"The BiOM senses changes in incline and decline and makes adjustments accordingly. You can fine tune the movements from an app on your cell phone in real time until it's right," he said.
But the benefits of these new generation bionic limbs go beyond the technological advancements. Fit and comfort have also come a long way.
Prosthetics now fit better, Albuquerque said, largely thanks to new and improved interfaces that insert between the remaining limb and the prosthetic. One type, a suspension sleeve, suspends the socket of the prosthetic. The other type, a liner, provides a layer of padding or cushioning for the residual limb. Both now come in an array of materials and can be customized to the prosthetic and the user.
Companies such as Next Step are certified "prosthetists," trained in the design, fabrication and fitting of artificial limbs. It works closely with vascular surgeons, physical therapists and primary care physicians to fit amputees with the appropriate components, and to ensure the prosthetic works with the remaining natural limb and functions smoothly.
It takes six to eight weeks from the time of the first fitting for an amputee to adjust to a new prosthetic, Fragomen said. How quickly people get up and moving depends upon their age and the location of the amputation site, as well other injuries they have sustained. For a double amputee, it may take a bit longer to master the balance and stability that goes with adjusting to life with two prosthetic limbs.
While the government usually picks up the entire tab for the cost of a war veteran's prosthetic, this is not the case when an amputation is the result of an accident or attack, such as the Boston bombings.
Prosthetics are covered by 70 to 75 percent of employer-sponsored insurance plans, and 19 states have passed laws requiring private insurers to provide appropriate access to prosthetic care, according to a study conducted by the Society of Human Resource Management in 2011. Those who don't have adequate insurance coverage can expect to pay up to $40,000 per limb, not including hospital stays and rehabilitation costs.
It's possible that some of the Boston bombing victims who are marathoners will consider owning two sets of prosthetics: One for everyday use and one for running.
"Cheetah" blades, such as those worn by South African sprinter Oscar Pistorius, are designed primarily for athletic activities.

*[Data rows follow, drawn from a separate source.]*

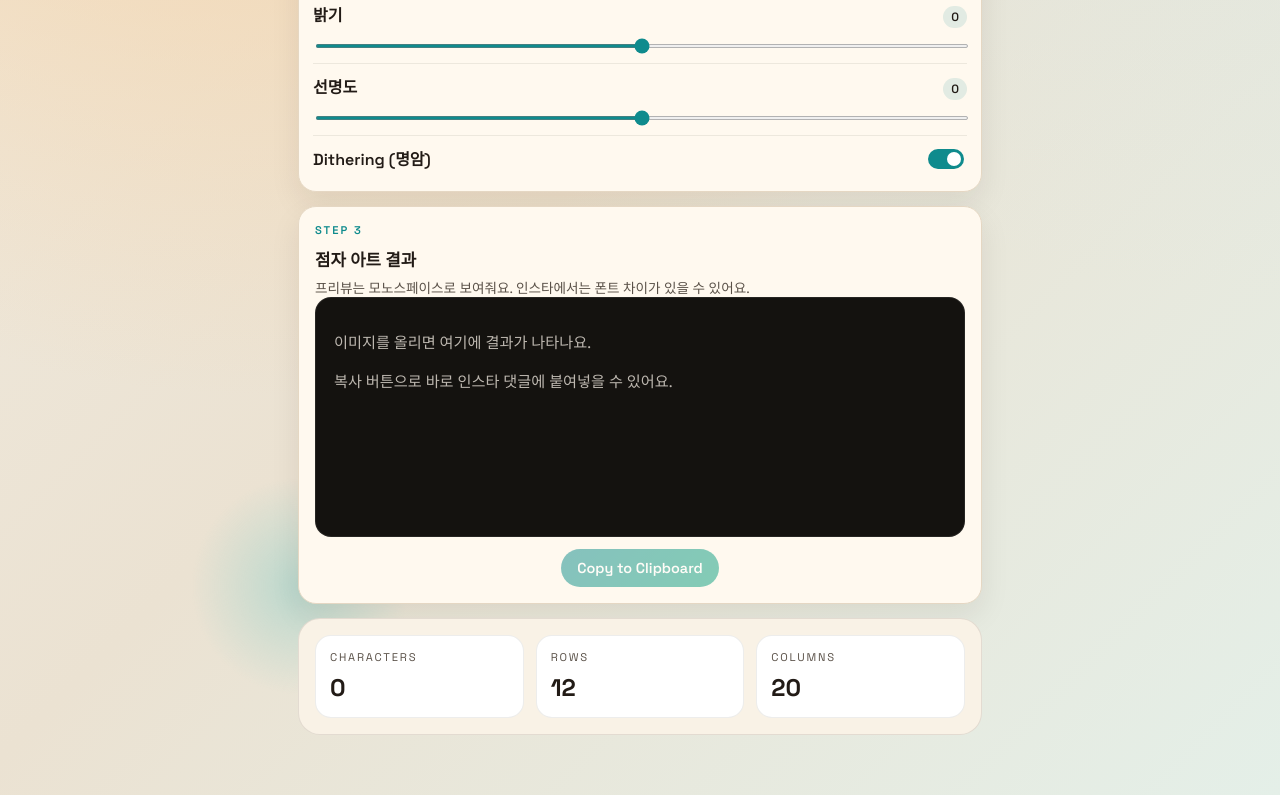
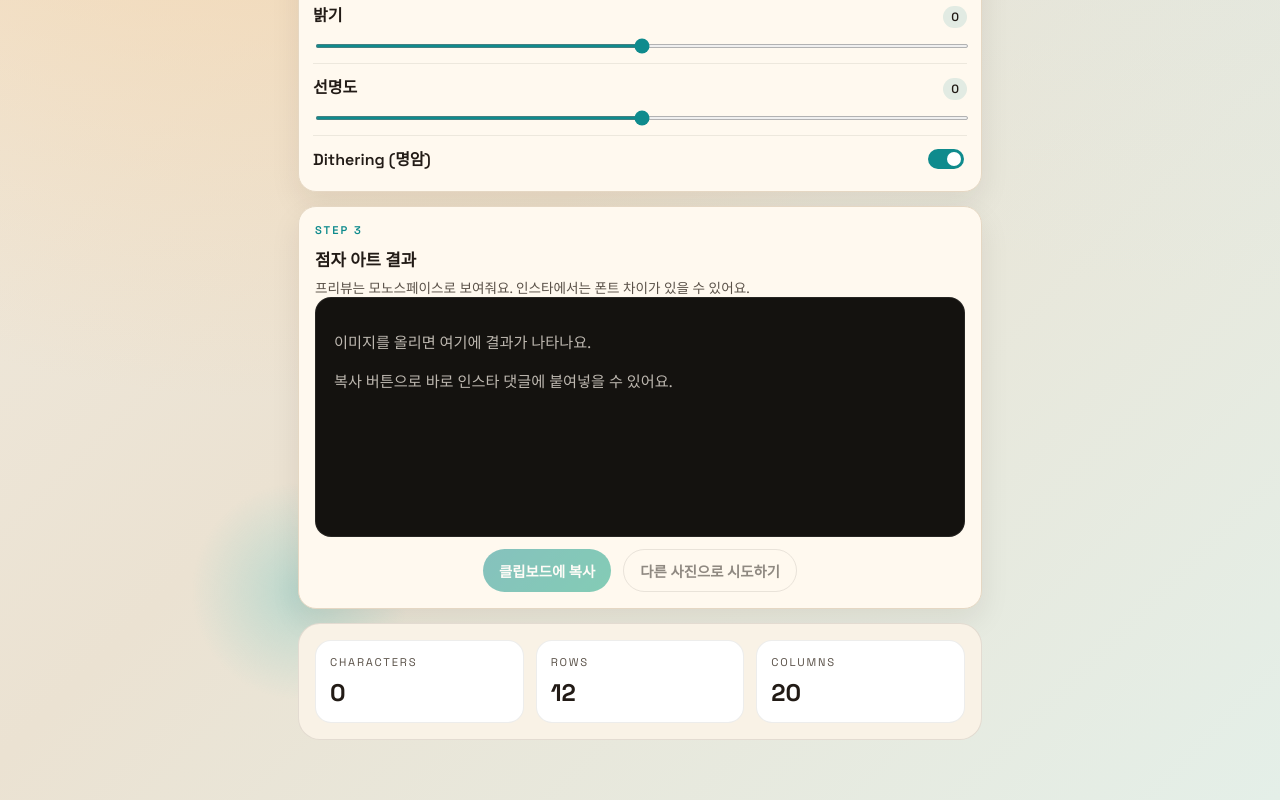
Before and after one commit to bkm1115/dot-art-generater, a React (Vite) app: page / in a window 1280 px wide. Shown: the part 852-1652 px from the top of the page. Built offline with nearby package versions, Linux system fonts and the light colour scheme.

Commit message:
Update upload reset flow

```diff
--- a/src/App.css
+++ b/src/App.css
@@ -115,6 +115,15 @@
   display: grid;
   place-items: center;
   overflow: hidden;
+}
+
+.uploader-drop.clickable {
+  cursor: pointer;
+}
+
+.uploader-drop.clickable:focus-visible {
+  outline: 2px solid rgba(15, 139, 141, 0.5);
+  outline-offset: 3px;
 }
 
 .uploader-drop.has-image {
@@ -281,6 +290,12 @@
   box-shadow: 0 10px 22px rgba(15, 139, 141, 0.3);
 }
 
+.button.ghost {
+  background: transparent;
+  border: 1px solid rgba(34, 27, 22, 0.2);
+  color: var(--ink);
+}
+
 .button:disabled {
   opacity: 0.5;
   cursor: not-allowed;
--- a/src/App.tsx
+++ b/src/App.tsx
@@ -172,6 +172,21 @@ function App() {
     }
   }
 
+  const handleReset = () => {
+    if (rafRef.current) {
+      cancelAnimationFrame(rafRef.current)
+      rafRef.current = null
+    }
+    setImage(null)
+    setImageUrl(null)
+    setFileName(null)
+    setError(null)
+    setWarning(null)
+    setSettings(DEFAULT_SETTINGS)
+    setOutput('')
+    setStats(getBaseStats(DEFAULT_ROWS, DEFAULT_COLUMNS))
+  }
+
   return (
     <div className="app">
       <header className="hero compact">
@@ -198,7 +213,12 @@ function App() {
           settings={settings}
           onChange={handleSettingsChange}
         />
-        <Preview text={output} hasImage={Boolean(image)} onCopy={handleCopy} />
+        <Preview
+          text={output}
+          hasImage={Boolean(image)}
+          onCopy={handleCopy}
+          onReset={handleReset}
+        />
         <Stats stats={stats} warning={warning} />
       </main>
     </div>
--- a/src/components/ImageUploader.tsx
+++ b/src/components/ImageUploader.tsx
@@ -25,6 +25,12 @@ export function ImageUploader({
   error,
 }: ImageUploaderProps) {
   const inputRef = useRef<HTMLInputElement | null>(null)
+  const canSelect = !previewUrl
+
+  const triggerFileDialog = () => {
+    if (!canSelect) return
+    inputRef.current?.click()
+  }
 
   const handleFileChange = async (event: ChangeEvent<HTMLInputElement>) => {
     const file = event.target.files?.[0]
@@ -64,7 +70,22 @@ export function ImageUploader({
         </div>
       </div>
 
-      <div className={`uploader-drop ${previewUrl ? 'has-image' : ''}`}>
+      <div
+        className={`uploader-drop ${previewUrl ? 'has-image' : 'clickable'}`}
+        role={canSelect ? 'button' : undefined}
+        tabIndex={canSelect ? 0 : undefined}
+        onClick={canSelect ? triggerFileDialog : undefined}
+        onKeyDown={
+          canSelect
+            ? (event) => {
+                if (event.key === 'Enter' || event.key === ' ') {
+                  event.preventDefault()
+                  triggerFileDialog()
+                }
+              }
+            : undefined
+        }
+      >
         {previewUrl ? (
           <img src={previewUrl} alt="업로드한 이미지 미리보기" />
         ) : (
@@ -77,13 +98,15 @@ export function ImageUploader({
       </div>
 
       <div className="uploader-actions">
+        {canSelect ? (
           <button
             type="button"
             className="button primary"
-          onClick={() => inputRef.current?.click()}
+            onClick={triggerFileDialog}
           >
             이미지 선택
           </button>
+        ) : null}
         <div className="file-meta">
           {fileName ? fileName : '아직 업로드된 파일이 없어요.'}
         </div>
--- a/src/components/Preview.tsx
+++ b/src/components/Preview.tsx
@@ -3,9 +3,10 @@ type PreviewProps = {
   text: string
   hasImage: boolean
   onCopy: () => Promise<boolean>
+  onReset: () => void
 }
 
-export function Preview({ text, hasImage, onCopy }: PreviewProps) {
+export function Preview({ text, hasImage, onCopy, onReset }: PreviewProps) {
   const [copied, setCopied] = useState(false)
 
   const handleCopy = async () => {
@@ -48,7 +49,15 @@ export function Preview({ text, hasImage, onCopy }: PreviewProps) {
           onClick={handleCopy}
           disabled={!text}
         >
-          {copied ? '복사 완료!' : 'Copy to Clipboard'}
+          {copied ? '복사 완료!' : '클립보드에 복사'}
+        </button>
+        <button
+          type="button"
+          className="button ghost"
+          onClick={onReset}
+          disabled={!hasImage}
+        >
+          다른 사진으로 시도하기
         </button>
       </div>
     </section>
```
Lines whose indentation alone changed are shown as unchanged.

Each blade is custom-built for the individual from high-performance carbon fiber at a cost of about $10,000 each.
Albuquerque hopes that any runner who lost one or even two legs in the Boston Marathon blasts will one day finish the race on prosthetic limbs.
"You can say what you want about him, but Pistorius showed that technology has gotten to the point where someone who is missing both their limbs can run in the Olympics against able-bodied people," he said. "Not that everyone can get to that point, but it paints a picture of hope for amputees out there that the possibilities are endless."